● Instructions to follow:
From the entries that follow, gather each line holding the word "controls".

● Provided material:
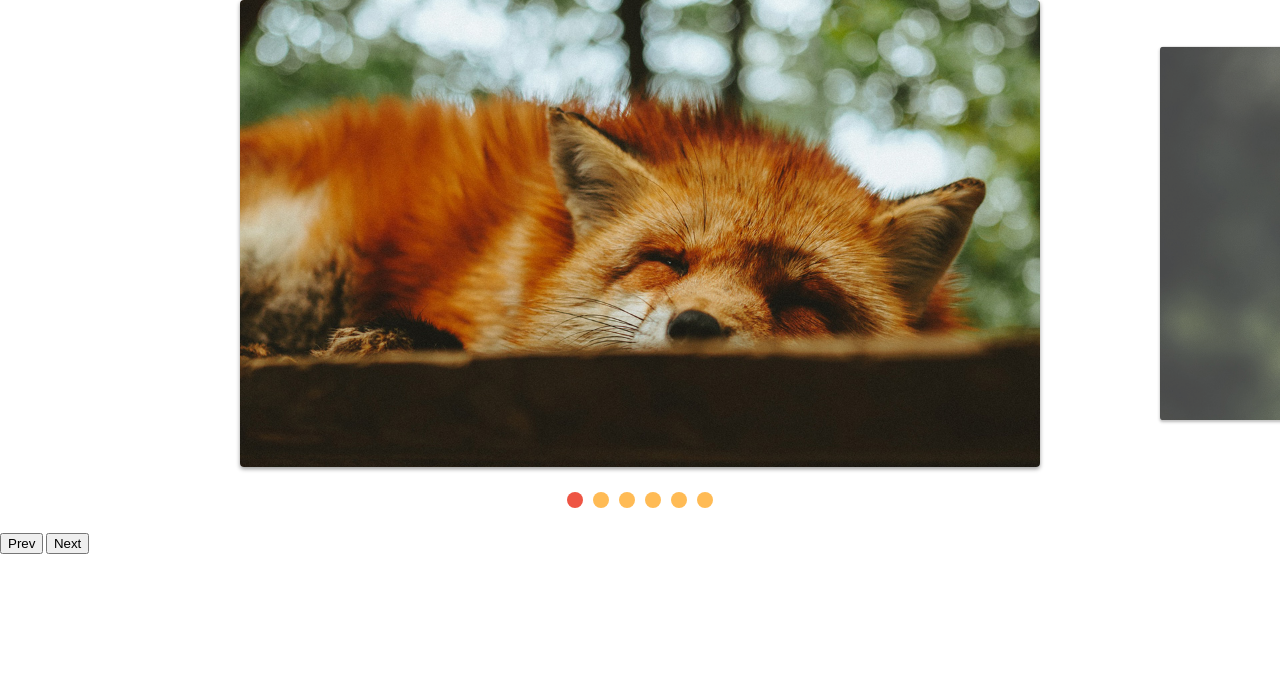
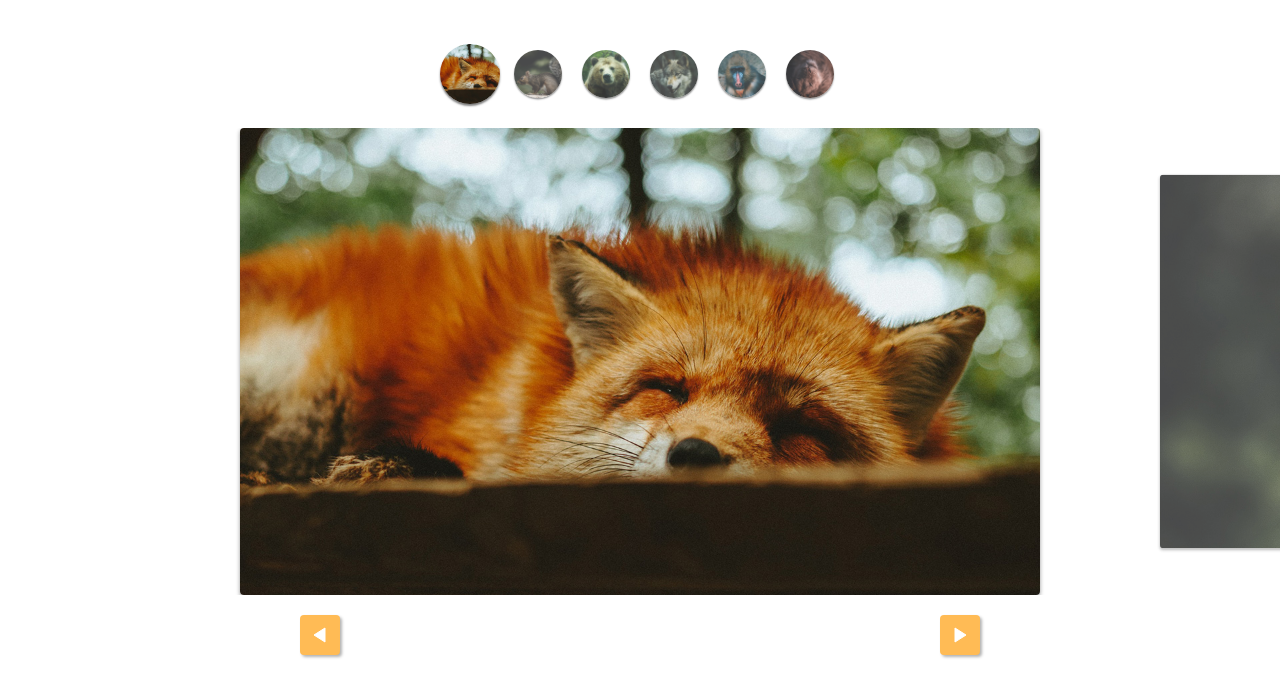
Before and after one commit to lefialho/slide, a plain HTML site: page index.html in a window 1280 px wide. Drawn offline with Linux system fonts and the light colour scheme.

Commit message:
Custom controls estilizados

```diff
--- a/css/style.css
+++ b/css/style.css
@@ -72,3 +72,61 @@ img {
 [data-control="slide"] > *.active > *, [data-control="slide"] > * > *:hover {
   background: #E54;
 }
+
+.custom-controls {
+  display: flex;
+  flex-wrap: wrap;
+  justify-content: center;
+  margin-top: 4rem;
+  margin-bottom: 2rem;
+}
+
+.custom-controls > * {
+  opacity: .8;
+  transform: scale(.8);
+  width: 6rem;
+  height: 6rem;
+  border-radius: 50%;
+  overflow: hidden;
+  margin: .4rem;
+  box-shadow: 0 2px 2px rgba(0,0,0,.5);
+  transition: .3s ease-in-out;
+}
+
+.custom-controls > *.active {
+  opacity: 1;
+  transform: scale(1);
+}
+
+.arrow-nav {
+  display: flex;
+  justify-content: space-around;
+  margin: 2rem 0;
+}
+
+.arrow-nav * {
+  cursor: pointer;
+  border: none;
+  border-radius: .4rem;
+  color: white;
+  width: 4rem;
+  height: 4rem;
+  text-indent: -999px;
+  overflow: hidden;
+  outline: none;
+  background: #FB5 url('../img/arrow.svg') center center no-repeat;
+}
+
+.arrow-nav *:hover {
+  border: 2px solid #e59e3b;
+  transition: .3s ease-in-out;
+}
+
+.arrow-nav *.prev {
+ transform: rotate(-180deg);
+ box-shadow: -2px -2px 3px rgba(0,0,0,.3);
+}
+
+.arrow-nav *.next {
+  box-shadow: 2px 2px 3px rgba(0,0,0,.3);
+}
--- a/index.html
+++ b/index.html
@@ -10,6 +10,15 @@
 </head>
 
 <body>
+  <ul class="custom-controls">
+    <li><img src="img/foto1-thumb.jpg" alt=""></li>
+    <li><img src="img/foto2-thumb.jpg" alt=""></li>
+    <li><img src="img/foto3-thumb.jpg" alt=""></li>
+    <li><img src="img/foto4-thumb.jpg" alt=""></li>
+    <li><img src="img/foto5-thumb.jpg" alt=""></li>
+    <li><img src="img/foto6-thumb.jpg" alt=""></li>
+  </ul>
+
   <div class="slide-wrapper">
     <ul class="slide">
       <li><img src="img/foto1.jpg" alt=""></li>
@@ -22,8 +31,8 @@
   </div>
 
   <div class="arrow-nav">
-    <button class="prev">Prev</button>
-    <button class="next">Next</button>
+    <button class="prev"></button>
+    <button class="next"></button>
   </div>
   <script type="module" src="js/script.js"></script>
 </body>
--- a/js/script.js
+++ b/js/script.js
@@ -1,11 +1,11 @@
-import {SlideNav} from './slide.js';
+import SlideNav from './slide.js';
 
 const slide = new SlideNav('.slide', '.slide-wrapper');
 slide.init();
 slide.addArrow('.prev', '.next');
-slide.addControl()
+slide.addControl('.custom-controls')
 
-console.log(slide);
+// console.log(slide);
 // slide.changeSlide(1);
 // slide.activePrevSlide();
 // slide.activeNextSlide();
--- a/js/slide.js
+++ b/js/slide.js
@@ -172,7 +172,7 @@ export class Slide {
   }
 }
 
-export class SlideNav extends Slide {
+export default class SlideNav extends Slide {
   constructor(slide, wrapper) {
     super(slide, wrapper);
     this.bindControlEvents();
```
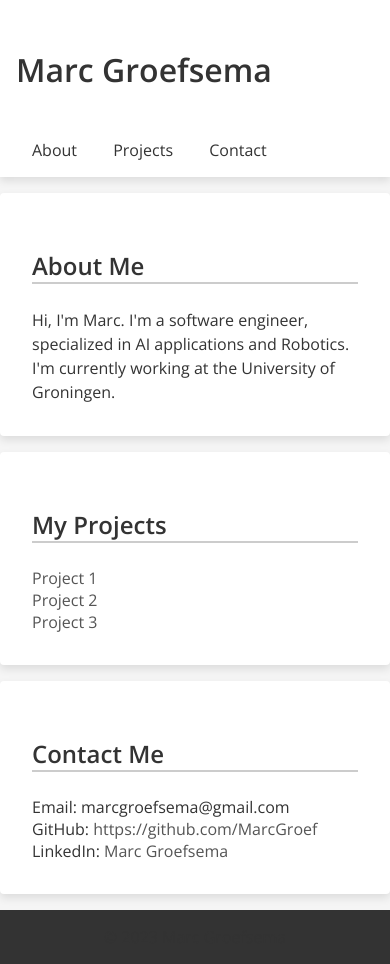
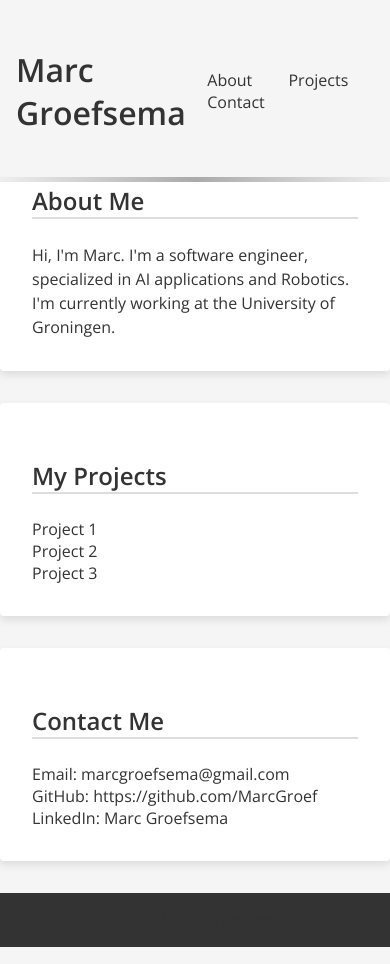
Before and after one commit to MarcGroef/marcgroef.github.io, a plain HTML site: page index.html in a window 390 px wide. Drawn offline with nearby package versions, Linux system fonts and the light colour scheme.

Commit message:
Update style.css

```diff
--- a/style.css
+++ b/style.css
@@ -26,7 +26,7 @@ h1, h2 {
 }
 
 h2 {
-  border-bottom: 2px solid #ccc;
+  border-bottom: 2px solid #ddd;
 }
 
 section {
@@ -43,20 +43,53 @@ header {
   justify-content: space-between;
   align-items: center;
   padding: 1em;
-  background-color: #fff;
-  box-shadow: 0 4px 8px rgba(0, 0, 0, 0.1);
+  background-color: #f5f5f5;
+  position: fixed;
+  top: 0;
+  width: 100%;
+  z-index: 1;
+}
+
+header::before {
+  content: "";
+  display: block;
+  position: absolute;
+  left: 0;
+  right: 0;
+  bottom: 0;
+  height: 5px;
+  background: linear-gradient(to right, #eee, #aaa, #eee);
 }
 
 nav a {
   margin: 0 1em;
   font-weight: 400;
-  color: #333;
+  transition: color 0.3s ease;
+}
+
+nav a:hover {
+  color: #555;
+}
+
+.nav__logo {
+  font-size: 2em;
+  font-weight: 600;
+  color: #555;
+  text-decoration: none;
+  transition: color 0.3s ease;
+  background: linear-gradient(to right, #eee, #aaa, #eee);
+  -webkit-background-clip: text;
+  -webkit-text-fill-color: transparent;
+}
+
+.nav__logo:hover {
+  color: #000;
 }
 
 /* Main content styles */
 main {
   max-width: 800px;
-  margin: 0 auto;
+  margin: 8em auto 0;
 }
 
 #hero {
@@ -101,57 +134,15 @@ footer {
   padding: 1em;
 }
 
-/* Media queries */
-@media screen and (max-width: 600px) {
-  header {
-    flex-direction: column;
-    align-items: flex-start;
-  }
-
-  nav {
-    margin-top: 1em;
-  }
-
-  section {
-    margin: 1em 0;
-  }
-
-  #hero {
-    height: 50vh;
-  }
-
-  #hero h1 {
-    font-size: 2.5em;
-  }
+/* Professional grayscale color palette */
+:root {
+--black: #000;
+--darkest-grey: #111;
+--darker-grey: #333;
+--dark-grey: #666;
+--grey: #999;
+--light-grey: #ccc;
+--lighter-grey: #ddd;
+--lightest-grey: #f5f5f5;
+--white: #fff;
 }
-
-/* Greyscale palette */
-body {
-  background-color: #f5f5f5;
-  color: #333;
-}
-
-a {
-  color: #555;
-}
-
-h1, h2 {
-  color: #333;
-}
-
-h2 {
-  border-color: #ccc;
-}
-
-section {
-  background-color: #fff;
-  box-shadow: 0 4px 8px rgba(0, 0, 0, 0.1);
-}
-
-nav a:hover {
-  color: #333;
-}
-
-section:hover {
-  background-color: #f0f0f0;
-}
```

● Problem solution:
Custom controls estilizados
+.custom-controls {
+.custom-controls > * {
+.custom-controls > *.active {
+  <ul class="custom-controls">
+slide.addControl('.custom-controls')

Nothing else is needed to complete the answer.